Meteorological Applications of WVSS-II Water Vapor Data from Commercial Aircraft
The National Weather Service has collaborated with United Parcel Service and Southwest Airlines to collect water vapor data from over 120 aircraft equipped with the Water Vapor Sensing System version 2 (WVSS-II). WVSS-II data are a subset of aircraft meteorological data known as AMDAR (Aircraft Meteorological Data Report) that are collected from over 3,000 commercial aircraft around the world. AMDAR data are currently used by national meteorological centers as input to numerical weather prediction models, and directly by meteorologists to improve forecasts and warnings.
Despite being a relatively new source of atmospheric moisture data, meteorologists at National Weather Service Forecast Offices and national centers have found many applications of these data to improve forecasts and advisories. These include improved forecasts of convective initiation or inhibition, formation of low clouds and fog, aircraft icing, and precipitation type of winter storms.

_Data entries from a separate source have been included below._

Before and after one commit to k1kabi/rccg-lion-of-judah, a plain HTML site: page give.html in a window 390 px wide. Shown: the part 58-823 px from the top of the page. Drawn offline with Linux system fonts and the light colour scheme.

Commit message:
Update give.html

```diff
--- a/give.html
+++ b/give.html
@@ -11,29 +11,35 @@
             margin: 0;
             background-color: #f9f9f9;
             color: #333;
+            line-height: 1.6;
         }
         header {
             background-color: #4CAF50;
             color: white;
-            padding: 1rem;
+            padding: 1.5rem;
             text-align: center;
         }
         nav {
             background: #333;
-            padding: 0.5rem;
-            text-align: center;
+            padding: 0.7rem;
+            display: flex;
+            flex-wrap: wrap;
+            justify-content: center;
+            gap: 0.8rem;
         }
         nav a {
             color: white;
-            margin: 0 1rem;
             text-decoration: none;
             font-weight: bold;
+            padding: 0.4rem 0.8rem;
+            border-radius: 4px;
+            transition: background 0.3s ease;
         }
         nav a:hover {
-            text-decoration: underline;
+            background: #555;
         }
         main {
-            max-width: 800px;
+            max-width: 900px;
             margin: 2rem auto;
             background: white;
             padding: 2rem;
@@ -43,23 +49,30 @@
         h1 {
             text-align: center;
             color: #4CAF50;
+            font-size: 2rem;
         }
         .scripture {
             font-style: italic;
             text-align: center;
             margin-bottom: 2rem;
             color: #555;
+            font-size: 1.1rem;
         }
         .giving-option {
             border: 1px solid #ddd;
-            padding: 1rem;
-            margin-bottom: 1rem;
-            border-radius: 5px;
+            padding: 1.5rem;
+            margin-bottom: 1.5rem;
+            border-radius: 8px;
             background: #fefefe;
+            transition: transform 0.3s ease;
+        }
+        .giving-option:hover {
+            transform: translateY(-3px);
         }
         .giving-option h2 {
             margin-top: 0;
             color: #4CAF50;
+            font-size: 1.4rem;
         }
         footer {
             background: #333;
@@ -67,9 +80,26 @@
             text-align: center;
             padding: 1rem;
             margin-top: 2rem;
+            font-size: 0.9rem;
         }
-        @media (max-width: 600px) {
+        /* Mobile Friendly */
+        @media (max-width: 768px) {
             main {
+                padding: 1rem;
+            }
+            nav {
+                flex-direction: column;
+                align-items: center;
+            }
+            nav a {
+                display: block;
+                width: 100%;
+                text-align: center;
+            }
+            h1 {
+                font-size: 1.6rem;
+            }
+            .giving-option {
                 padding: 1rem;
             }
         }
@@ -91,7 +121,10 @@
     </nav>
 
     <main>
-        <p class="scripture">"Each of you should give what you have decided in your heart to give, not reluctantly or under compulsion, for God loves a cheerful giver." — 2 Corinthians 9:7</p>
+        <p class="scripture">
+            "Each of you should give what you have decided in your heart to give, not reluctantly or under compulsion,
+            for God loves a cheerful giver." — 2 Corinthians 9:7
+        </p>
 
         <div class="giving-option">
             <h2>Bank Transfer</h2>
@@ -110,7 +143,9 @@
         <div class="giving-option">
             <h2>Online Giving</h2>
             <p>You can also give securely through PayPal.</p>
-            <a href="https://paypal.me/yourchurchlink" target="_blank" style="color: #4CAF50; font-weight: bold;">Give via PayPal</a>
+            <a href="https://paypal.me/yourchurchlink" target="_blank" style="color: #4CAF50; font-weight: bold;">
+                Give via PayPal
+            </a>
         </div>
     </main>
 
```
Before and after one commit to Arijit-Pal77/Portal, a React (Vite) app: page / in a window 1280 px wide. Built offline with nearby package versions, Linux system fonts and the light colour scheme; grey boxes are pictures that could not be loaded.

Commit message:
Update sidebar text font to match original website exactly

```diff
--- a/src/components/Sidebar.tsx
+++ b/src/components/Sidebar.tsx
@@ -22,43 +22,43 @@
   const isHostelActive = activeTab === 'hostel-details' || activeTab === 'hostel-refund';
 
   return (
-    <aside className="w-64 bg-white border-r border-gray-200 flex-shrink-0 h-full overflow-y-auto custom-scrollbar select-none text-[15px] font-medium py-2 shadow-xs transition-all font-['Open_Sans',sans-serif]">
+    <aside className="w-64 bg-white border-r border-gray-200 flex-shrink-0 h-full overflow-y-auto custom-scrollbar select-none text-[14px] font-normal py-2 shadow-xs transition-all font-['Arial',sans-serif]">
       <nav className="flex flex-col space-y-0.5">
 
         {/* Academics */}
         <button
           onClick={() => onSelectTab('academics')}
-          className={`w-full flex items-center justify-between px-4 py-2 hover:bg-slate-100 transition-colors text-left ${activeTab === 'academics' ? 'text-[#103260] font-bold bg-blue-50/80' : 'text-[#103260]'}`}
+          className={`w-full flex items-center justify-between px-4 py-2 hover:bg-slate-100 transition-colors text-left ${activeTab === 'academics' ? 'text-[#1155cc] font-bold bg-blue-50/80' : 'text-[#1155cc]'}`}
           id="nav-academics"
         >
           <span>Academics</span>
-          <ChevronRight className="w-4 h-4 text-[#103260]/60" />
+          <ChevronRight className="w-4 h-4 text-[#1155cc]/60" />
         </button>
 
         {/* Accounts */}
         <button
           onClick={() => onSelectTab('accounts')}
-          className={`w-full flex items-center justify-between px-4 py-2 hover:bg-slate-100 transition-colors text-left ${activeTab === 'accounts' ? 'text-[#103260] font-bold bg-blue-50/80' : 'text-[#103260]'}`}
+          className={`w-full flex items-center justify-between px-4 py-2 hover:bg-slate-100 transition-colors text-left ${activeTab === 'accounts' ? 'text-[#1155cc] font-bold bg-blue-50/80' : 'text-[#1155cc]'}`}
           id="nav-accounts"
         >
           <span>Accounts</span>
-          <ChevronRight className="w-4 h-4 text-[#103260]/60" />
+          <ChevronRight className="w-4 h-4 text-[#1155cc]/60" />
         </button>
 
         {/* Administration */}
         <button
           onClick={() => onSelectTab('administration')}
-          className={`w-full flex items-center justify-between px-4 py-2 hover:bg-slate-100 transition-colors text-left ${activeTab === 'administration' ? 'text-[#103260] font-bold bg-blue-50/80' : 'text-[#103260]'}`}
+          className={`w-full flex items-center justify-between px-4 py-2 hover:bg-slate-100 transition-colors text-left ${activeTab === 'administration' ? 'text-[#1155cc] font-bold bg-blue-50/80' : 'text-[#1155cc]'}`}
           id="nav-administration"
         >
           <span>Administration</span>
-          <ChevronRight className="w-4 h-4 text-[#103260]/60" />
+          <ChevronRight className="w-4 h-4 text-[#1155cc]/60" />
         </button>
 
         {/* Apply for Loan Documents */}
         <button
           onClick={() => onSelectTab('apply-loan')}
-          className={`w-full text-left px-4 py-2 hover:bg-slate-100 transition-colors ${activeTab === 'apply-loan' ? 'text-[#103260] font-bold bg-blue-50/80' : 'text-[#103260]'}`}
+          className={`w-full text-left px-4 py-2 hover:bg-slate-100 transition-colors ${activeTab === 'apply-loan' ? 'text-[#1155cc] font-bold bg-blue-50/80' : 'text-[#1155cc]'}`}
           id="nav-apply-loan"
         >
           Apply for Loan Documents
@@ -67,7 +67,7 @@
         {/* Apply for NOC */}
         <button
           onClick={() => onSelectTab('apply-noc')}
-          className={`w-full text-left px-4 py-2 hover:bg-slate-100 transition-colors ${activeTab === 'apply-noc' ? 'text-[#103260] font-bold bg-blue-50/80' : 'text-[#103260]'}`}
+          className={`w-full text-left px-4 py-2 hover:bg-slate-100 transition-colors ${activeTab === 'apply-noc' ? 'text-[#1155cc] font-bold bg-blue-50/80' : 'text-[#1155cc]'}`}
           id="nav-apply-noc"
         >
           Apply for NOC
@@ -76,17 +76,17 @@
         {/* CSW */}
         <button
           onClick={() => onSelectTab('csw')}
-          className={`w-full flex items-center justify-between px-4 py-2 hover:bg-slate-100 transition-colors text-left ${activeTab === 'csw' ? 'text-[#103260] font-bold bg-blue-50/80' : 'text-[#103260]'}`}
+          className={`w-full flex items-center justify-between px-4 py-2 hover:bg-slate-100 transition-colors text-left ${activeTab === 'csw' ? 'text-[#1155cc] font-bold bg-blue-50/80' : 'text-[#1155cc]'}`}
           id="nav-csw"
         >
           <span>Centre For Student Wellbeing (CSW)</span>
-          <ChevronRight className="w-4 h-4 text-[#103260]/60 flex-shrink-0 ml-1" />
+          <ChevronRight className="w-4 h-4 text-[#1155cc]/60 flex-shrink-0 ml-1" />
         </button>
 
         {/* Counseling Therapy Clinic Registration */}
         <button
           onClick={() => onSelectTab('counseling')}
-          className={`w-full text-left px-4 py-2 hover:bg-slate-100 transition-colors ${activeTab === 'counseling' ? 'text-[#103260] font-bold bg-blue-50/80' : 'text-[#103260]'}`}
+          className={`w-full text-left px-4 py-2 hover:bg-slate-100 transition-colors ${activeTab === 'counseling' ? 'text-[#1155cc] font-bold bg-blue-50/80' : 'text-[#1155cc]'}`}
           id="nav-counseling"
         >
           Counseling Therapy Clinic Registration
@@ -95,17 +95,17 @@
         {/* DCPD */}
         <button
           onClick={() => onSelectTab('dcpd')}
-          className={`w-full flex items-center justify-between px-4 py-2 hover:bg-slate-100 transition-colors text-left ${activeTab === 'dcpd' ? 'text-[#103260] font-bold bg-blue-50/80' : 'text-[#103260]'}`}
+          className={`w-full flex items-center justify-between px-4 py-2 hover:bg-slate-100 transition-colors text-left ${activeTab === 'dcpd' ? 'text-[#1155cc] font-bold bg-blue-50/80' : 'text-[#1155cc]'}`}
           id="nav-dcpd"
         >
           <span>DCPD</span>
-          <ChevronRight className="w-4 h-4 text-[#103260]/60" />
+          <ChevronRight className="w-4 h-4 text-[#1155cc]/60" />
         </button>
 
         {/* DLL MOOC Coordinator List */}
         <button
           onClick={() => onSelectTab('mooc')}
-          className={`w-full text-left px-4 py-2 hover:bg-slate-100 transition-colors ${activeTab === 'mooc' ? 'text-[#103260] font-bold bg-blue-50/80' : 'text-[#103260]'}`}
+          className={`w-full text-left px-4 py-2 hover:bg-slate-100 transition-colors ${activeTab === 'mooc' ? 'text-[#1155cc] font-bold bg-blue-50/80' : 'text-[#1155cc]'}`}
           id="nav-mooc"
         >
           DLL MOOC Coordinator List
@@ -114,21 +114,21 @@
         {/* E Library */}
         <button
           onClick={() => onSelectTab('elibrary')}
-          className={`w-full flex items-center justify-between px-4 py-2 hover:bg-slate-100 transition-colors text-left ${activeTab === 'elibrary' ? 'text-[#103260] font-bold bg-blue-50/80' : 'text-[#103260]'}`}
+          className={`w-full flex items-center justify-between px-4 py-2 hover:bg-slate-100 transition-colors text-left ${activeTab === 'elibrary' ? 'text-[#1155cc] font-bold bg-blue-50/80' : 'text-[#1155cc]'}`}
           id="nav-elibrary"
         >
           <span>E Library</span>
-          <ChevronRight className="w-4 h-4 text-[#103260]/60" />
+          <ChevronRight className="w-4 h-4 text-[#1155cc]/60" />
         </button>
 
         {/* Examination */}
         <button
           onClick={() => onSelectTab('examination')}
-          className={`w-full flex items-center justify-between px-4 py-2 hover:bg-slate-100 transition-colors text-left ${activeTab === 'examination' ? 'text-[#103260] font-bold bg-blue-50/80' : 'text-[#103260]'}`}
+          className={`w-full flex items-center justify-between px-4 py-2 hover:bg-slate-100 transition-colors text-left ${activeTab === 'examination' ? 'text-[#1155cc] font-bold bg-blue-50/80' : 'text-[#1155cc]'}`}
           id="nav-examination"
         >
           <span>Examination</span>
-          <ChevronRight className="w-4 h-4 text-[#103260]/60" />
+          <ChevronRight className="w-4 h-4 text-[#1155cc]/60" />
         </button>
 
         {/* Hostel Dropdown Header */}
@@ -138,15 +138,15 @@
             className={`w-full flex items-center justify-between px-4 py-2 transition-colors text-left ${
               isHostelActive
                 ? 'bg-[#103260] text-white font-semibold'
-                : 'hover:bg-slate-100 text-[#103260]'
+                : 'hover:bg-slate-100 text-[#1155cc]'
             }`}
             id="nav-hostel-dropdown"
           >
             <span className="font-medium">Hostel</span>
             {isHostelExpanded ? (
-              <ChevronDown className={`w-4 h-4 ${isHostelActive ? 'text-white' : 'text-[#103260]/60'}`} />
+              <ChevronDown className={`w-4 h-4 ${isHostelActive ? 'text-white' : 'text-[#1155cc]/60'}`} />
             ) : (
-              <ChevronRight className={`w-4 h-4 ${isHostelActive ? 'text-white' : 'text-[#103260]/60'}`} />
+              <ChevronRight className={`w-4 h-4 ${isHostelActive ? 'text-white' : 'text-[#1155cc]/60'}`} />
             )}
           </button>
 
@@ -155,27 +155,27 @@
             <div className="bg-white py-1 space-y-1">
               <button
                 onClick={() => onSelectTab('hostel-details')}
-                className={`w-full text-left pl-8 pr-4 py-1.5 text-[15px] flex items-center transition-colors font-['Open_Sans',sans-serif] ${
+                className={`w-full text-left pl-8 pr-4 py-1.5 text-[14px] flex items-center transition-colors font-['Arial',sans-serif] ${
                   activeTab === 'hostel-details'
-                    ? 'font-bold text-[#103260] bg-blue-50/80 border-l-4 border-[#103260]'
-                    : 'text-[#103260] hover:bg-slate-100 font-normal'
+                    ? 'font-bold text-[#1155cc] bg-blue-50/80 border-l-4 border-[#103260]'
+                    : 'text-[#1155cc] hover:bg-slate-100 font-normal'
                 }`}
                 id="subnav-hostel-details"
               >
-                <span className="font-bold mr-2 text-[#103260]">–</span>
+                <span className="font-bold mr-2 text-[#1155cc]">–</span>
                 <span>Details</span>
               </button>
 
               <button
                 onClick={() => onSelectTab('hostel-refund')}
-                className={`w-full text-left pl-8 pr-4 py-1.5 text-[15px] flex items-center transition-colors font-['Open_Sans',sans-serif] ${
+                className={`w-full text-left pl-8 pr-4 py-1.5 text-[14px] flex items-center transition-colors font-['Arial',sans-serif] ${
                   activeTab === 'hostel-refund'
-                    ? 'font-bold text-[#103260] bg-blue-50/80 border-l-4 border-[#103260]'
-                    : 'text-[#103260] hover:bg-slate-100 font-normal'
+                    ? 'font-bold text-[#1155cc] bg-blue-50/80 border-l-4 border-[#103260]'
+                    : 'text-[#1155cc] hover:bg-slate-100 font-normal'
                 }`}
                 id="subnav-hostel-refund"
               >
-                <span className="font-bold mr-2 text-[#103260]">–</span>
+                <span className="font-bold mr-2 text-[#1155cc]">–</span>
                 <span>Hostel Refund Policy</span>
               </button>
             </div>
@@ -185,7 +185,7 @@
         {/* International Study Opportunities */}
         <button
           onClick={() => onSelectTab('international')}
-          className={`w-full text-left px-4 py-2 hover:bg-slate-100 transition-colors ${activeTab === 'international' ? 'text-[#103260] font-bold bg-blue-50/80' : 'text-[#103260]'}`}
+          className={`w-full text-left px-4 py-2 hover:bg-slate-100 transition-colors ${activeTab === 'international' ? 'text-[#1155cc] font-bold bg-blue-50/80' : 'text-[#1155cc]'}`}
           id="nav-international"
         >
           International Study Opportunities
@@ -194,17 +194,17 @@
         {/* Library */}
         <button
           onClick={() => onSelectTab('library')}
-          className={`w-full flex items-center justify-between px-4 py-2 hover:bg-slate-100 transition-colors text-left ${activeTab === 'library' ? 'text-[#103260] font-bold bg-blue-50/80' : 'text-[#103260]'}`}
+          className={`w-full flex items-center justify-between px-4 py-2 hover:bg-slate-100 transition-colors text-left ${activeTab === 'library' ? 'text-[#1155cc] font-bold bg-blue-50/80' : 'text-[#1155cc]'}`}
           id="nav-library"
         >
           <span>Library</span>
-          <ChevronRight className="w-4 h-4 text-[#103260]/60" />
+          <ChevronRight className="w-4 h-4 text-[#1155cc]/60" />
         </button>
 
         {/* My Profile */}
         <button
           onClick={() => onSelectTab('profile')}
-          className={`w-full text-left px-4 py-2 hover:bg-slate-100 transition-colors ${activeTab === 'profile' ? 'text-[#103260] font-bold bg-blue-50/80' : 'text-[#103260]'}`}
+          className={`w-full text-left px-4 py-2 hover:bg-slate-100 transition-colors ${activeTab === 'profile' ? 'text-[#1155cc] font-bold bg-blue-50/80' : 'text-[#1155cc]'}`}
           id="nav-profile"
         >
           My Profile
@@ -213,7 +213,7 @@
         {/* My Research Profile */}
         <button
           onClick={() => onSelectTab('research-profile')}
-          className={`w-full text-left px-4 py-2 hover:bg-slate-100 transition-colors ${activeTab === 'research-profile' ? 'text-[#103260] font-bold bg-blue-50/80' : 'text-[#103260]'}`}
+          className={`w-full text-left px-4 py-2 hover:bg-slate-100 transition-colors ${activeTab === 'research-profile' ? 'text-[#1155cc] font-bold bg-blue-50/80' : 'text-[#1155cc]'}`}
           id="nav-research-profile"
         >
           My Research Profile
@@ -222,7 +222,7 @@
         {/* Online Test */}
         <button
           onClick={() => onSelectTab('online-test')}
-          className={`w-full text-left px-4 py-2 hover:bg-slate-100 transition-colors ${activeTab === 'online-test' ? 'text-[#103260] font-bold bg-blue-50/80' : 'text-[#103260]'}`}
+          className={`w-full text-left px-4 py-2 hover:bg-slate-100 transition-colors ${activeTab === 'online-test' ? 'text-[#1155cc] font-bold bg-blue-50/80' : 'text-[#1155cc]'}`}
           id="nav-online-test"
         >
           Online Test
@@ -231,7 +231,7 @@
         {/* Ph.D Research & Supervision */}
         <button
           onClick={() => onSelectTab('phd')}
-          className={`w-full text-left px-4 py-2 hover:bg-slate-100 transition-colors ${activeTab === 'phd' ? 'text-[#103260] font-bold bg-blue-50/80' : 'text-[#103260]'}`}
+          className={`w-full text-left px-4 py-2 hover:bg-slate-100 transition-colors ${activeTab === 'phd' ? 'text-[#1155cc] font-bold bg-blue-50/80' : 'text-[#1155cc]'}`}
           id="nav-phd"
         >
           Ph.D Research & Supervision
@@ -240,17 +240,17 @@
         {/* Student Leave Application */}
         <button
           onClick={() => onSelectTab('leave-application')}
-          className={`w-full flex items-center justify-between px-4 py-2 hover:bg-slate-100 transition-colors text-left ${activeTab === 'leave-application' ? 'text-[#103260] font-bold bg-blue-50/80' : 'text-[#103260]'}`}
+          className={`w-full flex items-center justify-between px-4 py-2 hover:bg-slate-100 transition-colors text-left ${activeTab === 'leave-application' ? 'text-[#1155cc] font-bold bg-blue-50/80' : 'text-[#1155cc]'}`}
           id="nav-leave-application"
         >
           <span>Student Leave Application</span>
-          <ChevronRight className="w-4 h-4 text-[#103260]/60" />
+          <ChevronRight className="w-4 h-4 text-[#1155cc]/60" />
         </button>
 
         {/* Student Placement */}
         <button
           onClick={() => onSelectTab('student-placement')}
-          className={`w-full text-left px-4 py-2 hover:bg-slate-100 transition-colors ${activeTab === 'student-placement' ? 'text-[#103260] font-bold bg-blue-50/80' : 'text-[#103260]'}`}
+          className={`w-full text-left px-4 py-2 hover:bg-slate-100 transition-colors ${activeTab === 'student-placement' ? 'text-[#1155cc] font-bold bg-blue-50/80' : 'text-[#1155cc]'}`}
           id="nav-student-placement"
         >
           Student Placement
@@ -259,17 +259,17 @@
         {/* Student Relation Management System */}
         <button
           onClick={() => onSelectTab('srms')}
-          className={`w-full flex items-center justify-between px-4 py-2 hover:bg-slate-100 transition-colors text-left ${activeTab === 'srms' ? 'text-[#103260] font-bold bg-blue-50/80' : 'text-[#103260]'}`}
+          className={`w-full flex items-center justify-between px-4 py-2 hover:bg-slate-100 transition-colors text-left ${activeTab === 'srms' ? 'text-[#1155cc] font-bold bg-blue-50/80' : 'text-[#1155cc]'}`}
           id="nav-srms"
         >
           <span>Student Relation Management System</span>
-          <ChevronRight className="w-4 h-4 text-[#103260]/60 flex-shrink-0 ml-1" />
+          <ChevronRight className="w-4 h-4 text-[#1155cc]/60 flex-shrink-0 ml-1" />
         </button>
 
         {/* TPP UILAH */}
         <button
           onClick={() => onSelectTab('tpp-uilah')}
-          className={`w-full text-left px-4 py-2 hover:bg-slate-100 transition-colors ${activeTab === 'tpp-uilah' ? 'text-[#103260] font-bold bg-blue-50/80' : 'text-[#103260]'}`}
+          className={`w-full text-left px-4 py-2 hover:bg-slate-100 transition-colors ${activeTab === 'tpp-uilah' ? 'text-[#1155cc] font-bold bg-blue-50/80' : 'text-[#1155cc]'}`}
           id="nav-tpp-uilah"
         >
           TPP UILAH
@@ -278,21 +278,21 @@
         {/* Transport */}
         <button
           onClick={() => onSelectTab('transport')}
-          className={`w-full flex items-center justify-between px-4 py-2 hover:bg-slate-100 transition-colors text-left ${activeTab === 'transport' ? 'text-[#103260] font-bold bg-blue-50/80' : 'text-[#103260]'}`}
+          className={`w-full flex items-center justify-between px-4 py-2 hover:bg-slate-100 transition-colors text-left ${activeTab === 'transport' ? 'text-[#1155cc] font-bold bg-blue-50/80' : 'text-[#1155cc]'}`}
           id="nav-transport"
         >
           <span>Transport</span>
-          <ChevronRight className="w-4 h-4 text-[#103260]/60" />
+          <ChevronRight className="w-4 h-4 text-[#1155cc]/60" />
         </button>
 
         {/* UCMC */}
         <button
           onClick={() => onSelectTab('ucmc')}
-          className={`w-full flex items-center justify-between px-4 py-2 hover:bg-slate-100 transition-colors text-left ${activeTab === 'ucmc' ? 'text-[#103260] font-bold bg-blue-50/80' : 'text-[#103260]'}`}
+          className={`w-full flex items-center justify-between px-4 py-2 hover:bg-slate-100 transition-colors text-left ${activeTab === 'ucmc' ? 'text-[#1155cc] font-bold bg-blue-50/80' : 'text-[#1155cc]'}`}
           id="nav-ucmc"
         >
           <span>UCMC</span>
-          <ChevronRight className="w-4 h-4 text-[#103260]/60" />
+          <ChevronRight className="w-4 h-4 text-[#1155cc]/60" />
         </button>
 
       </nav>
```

The author(s) will first present a short historical discussion of efforts to collect water vapor data from commercial aircraft, including WVSS-I, TAMDAR, and WVSS-II. Several case studies will then follow that show WVSS-II sounding information, NWS Area Forecast Discussions that explain how the water vapor information was used in forecast decisions, and the observed weather that verified those forecast decisions. Finally, future plans to expand the number of aircraft collecting water vapor data will be discussed, as well as possible future applications of WVSS-II data.